Texas Tech University

Civil Rights Movement inspired Eko's journalism career

Chyna Vargas

February 20, 2023

Lyombe Eko, Ph.D.

Lyombe Eko, Ph.D. discusses how important media was during the civil rights movement when voices needed to be heard.

Lyombe Eko, Ph.D., began his journalism journey when he was just a child. With a radio that was gifted to him as a boy, he could hear all the news happening around the world, which encouraged him to be the journalist he is today.

By knowing French, English and German, and being born in West Africa, Eko became a jack of all trades and had the opportunity to start his higher education in the United States at Sioux Falls University in South Dakota.

However, he did not stop there and used his bachelor's degree in media & communication as a jumping point. With his interest in radio and documentaries, he got his master's degree in mass communications from Wheaton College in Illinois.

“I then went back to Africa,” Eko said, “I was gone for 12 years. I was producing documentaries, I worked in radio, I worked in TV in Cameroon and in Kenya.”

Eko said it was time for him to put his degrees to another use as he was burnt out.

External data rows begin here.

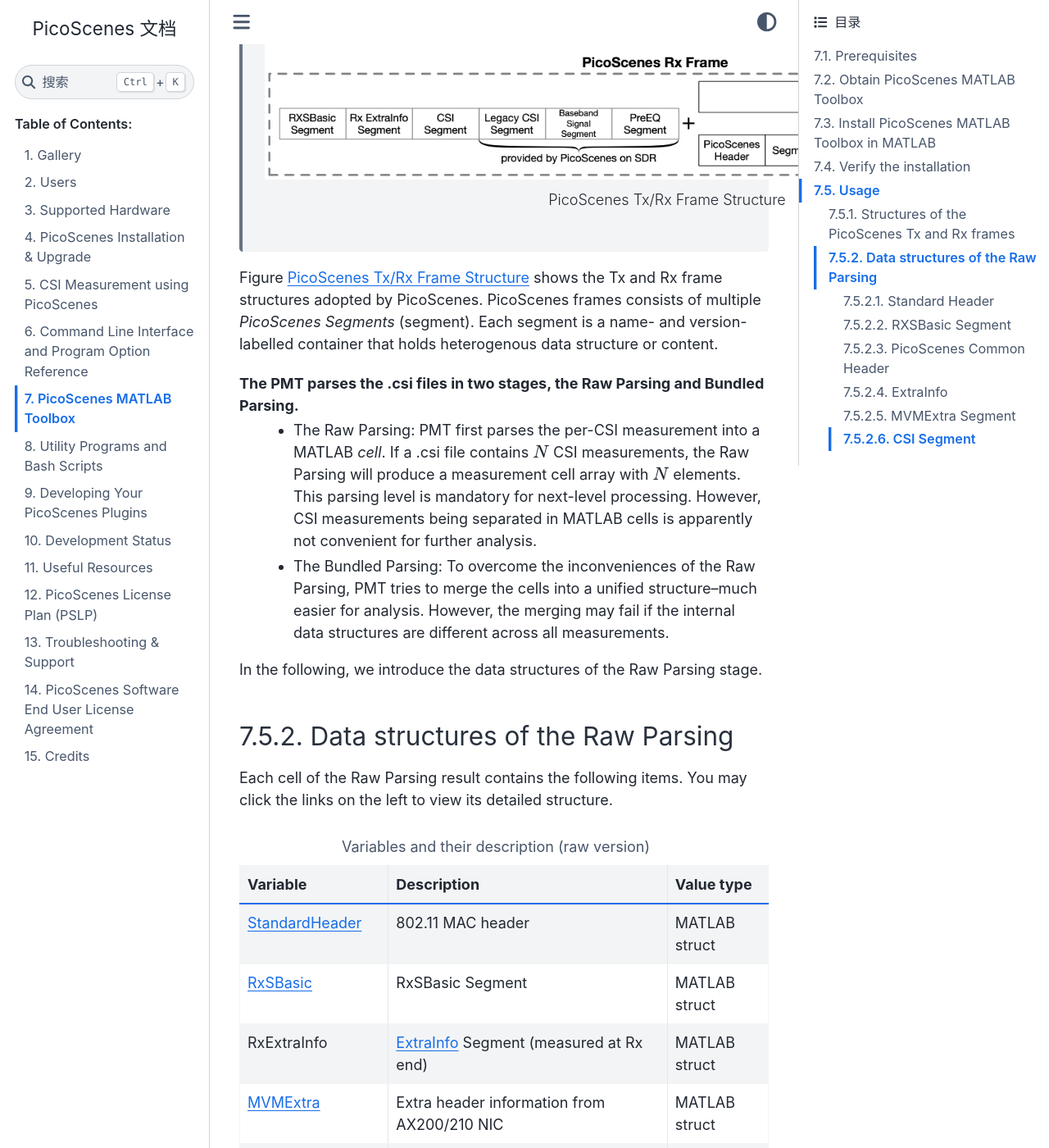
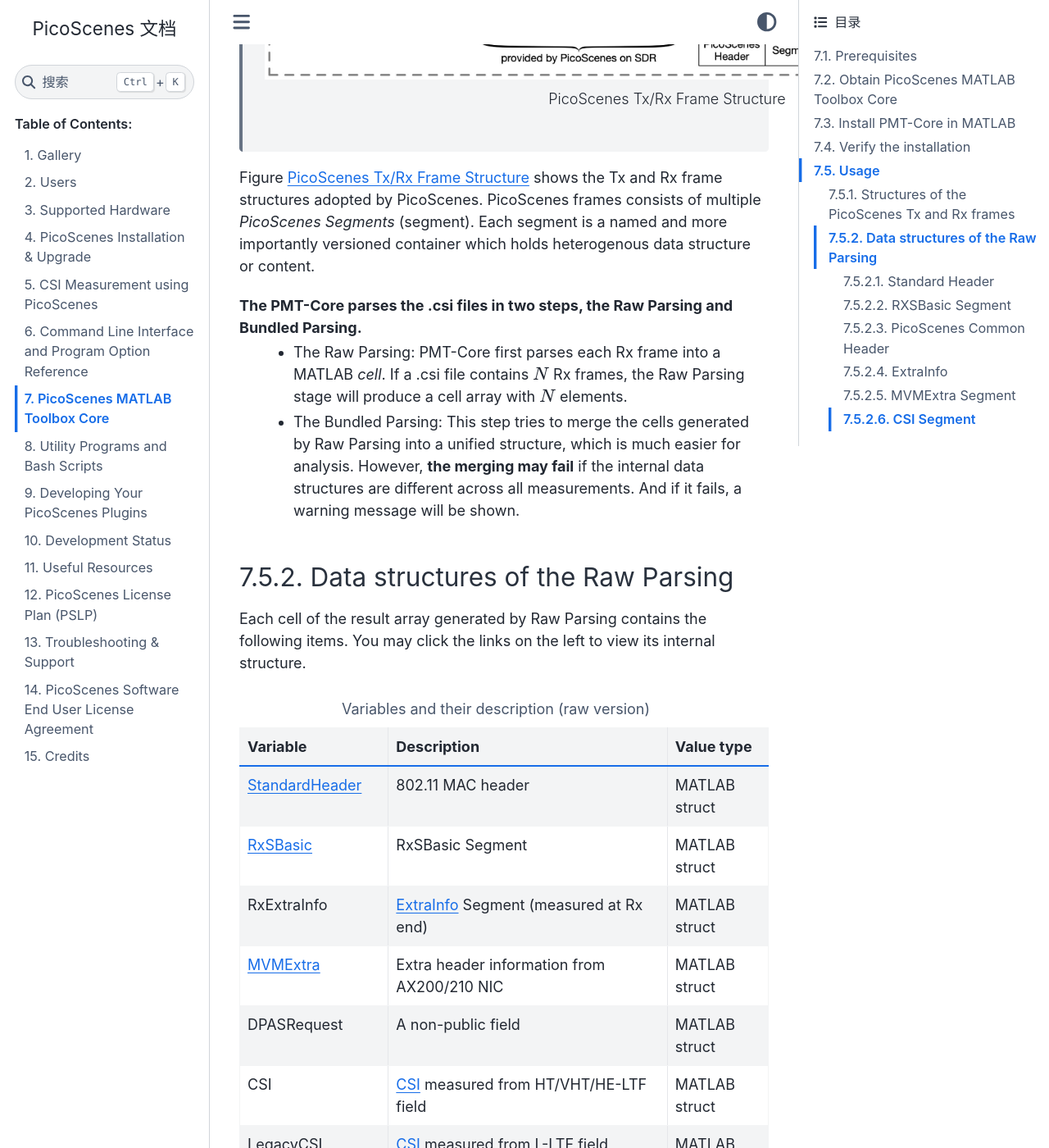
Before and after one commit to wifisensing/PicoScenes-Manual, a Sphinx documentation site: the page built from source/matlab.rst, in a window 1280 px wide and 1400 px high, scrolled down 4196 px. Shown: the whole window at 82% size. Built offline with Sphinx 7.4.7 and the Sphinx Book theme 1.1.4, drawn with Linux system fonts in a browser that asks for light colours; some of the changed text lies outside the part shown.

Commit message:
update matlab.rst

```diff
--- a/source/matlab.rst
+++ b/source/matlab.rst
@@ -1,19 +1,19 @@
-PicoScenes MATLAB Toolbox
+PicoScenes MATLAB Toolbox Core
 ===================================
 
-PicoScenes MATLAB Toolbox (PMT) enables MATLAB to parse the '.csi' file generated by PicoScenes.
+PicoScenes MATLAB Toolbox Core (PMT-Core) enables MATLAB to parse the '.csi' file generated by PicoScenes.
 
 Prerequisites
 ++++++++++++++++++++
 
-Since the PMT and the PicoScenes main program rely on the `RxS Parsing Core library <https://gitlab.com/wifisensing/rxs_parsing_core>`_ to parse the CSI data, C/C++ compilers are required by PMT in different OSes. The following table shows the recommended (and also tested) working environments.
+Since the PMT-Core and the PicoScenes main program rely on the `RxS Parsing Core library <https://gitlab.com/wifisensing/rxs_parsing_core>`_ to parse the CSI data, C/C++ compilers are required by PMT in different OSes. The following table shows the recommended (and also tested) working environments.
 
 .. csv-table:: Recommended Working Environments for PicoScenes MATLAB Toolbox
     :header: , "Linux", "macOS", "Windows"
     :widths: 10, 30, 30 ,30
     :stub-columns: 1
 
-    OS Version, "Ubuntu 20.04 or its variants", "macOS Big Sur 11.2", "Windows 10"
+    OS Version, "Ubuntu 20.04 or its variants", "macOS Big Sur 11.2 or above", "Windows 10 or above"
     MATLAB Version, "MATLAB 2020b or above", "MATLAB 2020b or above", "MATLAB 2020b or above"
     Compiler, GCC 9.3+, Apple Clang 12+ (Xcode 12.4+), TDM-GCC 64 (10.3+)
 
@@ -22,14 +22,14 @@
 Preparation steps on Ubuntu 20.04
 ~~~~~~~~~~~~~~~~~~~~~~~~~~~~~~~~~~~
 
-- Install MATLAB (version R2021b or above);
-- Run ``sudo apt install build-essential`` to install GCC
+- Run ``sudo apt install -y build-essential git`` to install GCC and git
+- Install MATLAB (supporting R2021b to the latest R2022b);
 
 Preparation steps on macOS 12.3 and above
 ~~~~~~~~~~~~~~~~~~~~~~~~~~~~~~~~~~~~~~~~~~~~~~~~~~~
 
+- Install Xcode 13.3 (or above) from macOS App Store
 - Install MATLAB (version R2021b or above);
-- Install Xcode 13.3 (or above) from macOS App Store
 
 Preparation steps on Windows 10 or 11
 ~~~~~~~~~~~~~~~~~~~~~~~~~~~~~~~~~~~~~~~~~
@@ -49,39 +49,39 @@
 
         Screenshot: Setup TDM-GCC in MATLAB
 
-Obtain PicoScenes MATLAB Toolbox
+Obtain PicoScenes MATLAB Toolbox Core
 +++++++++++++++++++++++++++++++++++++++++
 
-PMT can only be obtained by **git clone --cursively** from its independent git repo `PicoScenes MATLAB Toolbox Core <https://gitlab.com/wifisensing/PicoScenes-MATLAB-Toolbox-Core>`_.
+PMT-Core can only be **git clone --recursive** from its git repo `PicoScenes MATLAB Toolbox Core <https://gitlab.com/wifisensing/PicoScenes-MATLAB-Toolbox-Core>`_. See the repo's README on how to obtain the toolbox.
 
-Install PicoScenes MATLAB Toolbox in MATLAB
-++++++++++++++++++++++++++++++++++++++++++++++
+Install PMT-Core in MATLAB
+++++++++++++++++++++++++++++++++++++++++++++++++++++
 
-Open MATLAB, change `Current Folder` to the unzipped ``PicoScenes-MATLAB-Toolbox-Core`` directory and run the following command in Command Window:
+Open MATLAB, change `Current Folder` to your ``PicoScenes-MATLAB-Toolbox-Core`` directory and run the following commands in Command Window:
 
     .. code-block:: matlab
 
         install_PicoScenes_MATLAB_Toolbox
         compileRXSParser
 
-In a few seconds, seeing similar messages shown in the picture below means that you have successfully installed the PicoScenes MATLAB Toolbox.
+In a few seconds, if you see a message similar to the picture below, that means the installation is successful.
 
     .. figure:: /images/install-PicoScenes-MATLAB-Toolbox.png
         :figwidth: 800px
         :target: /images/install-PicoScenes-MATLAB-Toolbox.png
         :align: center
 
-        Screenshot: Install PicoScenes MATLAB Toolbox in MATLAB
+        Screenshot: Install PicoScenes MATLAB Toolbox Core in MATLAB
 
 
 Verify the installation
 ++++++++++++++++++++++++++
 
-In MATLAB `Current Folder` or Ubuntu file explorer, navigate to ``PicoScenes-MATLAB-Toolbox-Core/samples`` directory, *drag'n'drop* the two sample .csi files into Command Window.  On requesting to parse .csi files for the first time, PicoScenes MATLAB Toolbox will compile the MATLAB MEX-based .csi file parser. If the compilation is successfully, two samples files samples_9300.csi and samples_x310.csi will be parsed into cell arrays named ``samples_9300`` and ``samples_x310``, respectively.
+In MATLAB `Current Folder` or Ubuntu file explorer, navigate to ``PicoScenes-MATLAB-Toolbox-Core/samples`` directory, *drag'n'drop* the two sample .csi files into Command Window, then they will be parsed into cell arrays named ``samples_9300`` and ``samples_x310``, respectively.
 
 Usage
 ++++++++++++++++++++++++++
-You have three ways to parse a .csi file with PMT:
+You have three ways to parse a .csi file with PMT-Core:
 
     #. Double-click the selected .csi file in MATLAB Current Folder;
     #. Drag'n'Drop one or multiple .csi files into MATLAB Command Window;
@@ -101,18 +101,16 @@
         PicoScenes Tx/Rx Frame Structure
 
 
-Figure :ref:`framestructure` shows the Tx and Rx frame structures adopted by PicoScenes. PicoScenes frames consists of multiple `PicoScenes Segments` (segment). Each segment is a name- and version-labelled container that holds heterogenous data structure or content.
+Figure :ref:`framestructure` shows the Tx and Rx frame structures adopted by PicoScenes. PicoScenes frames consists of multiple `PicoScenes Segments` (segment). Each segment is a named and more importantly versioned container which holds heterogenous data structure or content.
 
-The PMT parses the .csi files in two stages, the Raw Parsing and Bundled Parsing.
-    - The Raw Parsing: PMT first parses the per-CSI measurement into a MATLAB `cell`. If a .csi file contains :math:`N` CSI measurements, the Raw Parsing will produce a measurement cell array with :math:`N` elements. This parsing level is mandatory for next-level processing. However, CSI measurements being separated in MATLAB cells is apparently not convenient for further analysis.
-    - The Bundled Parsing: To overcome the inconveniences of the Raw Parsing, PMT tries to merge the cells into a unified structure--much easier for analysis. However, the merging may fail if the internal data structures are different across all measurements.
-
-In the following, we introduce the data structures of the Raw Parsing stage.
+The PMT-Core parses the .csi files in two steps, the Raw Parsing and Bundled Parsing.
+    - The Raw Parsing: PMT-Core first parses each Rx frame into a MATLAB `cell`. If a .csi file contains :math:`N` Rx frames, the Raw Parsing stage will produce a cell array with :math:`N` elements.
+    - The Bundled Parsing: This step tries to merge the cells generated by Raw Parsing into a unified structure, which is much easier for analysis. However, **the merging may fail** if the internal data structures are different across all measurements. And if it fails, a warning message will be shown.
 
 Data structures of the Raw Parsing
 ~~~~~~~~~~~~~~~~~~~~~~~~~~~~~~~~~~~~~~~~~~~~~~
 
-Each cell of the Raw Parsing result contains the following items. You may click the links on the left to view its detailed structure.
+Each cell of the result array generated by Raw Parsing contains the following items. You may click the links on the left to view its internal structure.
 
 .. csv-table:: Variables and their description (raw version)
     :header: "Variable", "Description", "Value type"
```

He decided to get his doctoral degree from Southern Illinois University in 1997. Now with a wife and two children, Eko was hired by the University of Maine to restart its broadcast program.

After some time and gaining a new experience in the journalism world, Eko went to the University of Iowa to teach and serve as the director of graduate studies. This is where he met current College of Media & Communication Dean David D. Perlmutter, Ph.D., who was the director of the School of Journalism there. Perlmutter is the one who influenced him to move to West Texas.

“He kind of recruited me,” Eko said. “I came down here and [my family ] likes it. I really do like it, and there's no place like Texas.”

After Eko became established at Texas Tech, he said he still wanted to do more, especially with human rights.

While he was teaching, Eko said he continued to see people getting arrested or convicted just for reporting, even people he knew.

Since he has been a journalist, he said he grew a heightened sense for human rights, especially human rights in Africa. In Texas, Eko created a non-profit called the West Texas Human Rights Retreat, a project he is currently working on in Fort Davis. According to their website, the non-profit was set up as an “international haven of freedom of expression and human rights.”

Eko said at the retreat, people who have been unjustly prosecuted, jailed and tortured outside of the US can go to relax in the remote area of West Texas. Journalists from other countries are not given the same freedom of expression as US journalists, so Eko wanted to create a safe space for those individuals. He wants people there to feel they have liberty and learn their country's regimes are not the norm worldwide.

Eko cites the Civil Rights Movement as one of his largest inspirations to become the man he is today.

He said he always heard Martin Luther King Jr.'s “I Have a Dream” speech and James Brown's lyrics over the radio – “Say it loud, I'm Black and proud.” Eko said these movements resonated with people in Africa.

“In a way, African Americans made us part of the global Black consciousness movement. So we were there.” Eko said.

The media opened their eyes, Eko said, to the reality of America at that time.

One of his favorite memories is visiting the Ebenezer Baptist Church, located in Atlanta, Georgia, and the church home of Martin Luther King Jr. He attended the New Year's Eve service, where he learned not only the significance of the church, but why New Year's Eve was extremely important to African-Americans. In 1863, New Year's Eve was the night of liberation and when the Emancipation Proclamation took place.

“We sat there and it was the most moving service I had ever been to,” Eko said.

Eko has had a long journey that has led him to the College of Media & Communication. His expertise and knowledge are going to continue encourage and empower CoMC students.

“Black History Month for some people is a month for remembrance,” Eko said, “but for me, it's a time for celebration, celebrating how far we've come.”


[Read more stories about Black excellence in the College of Media & Communication.]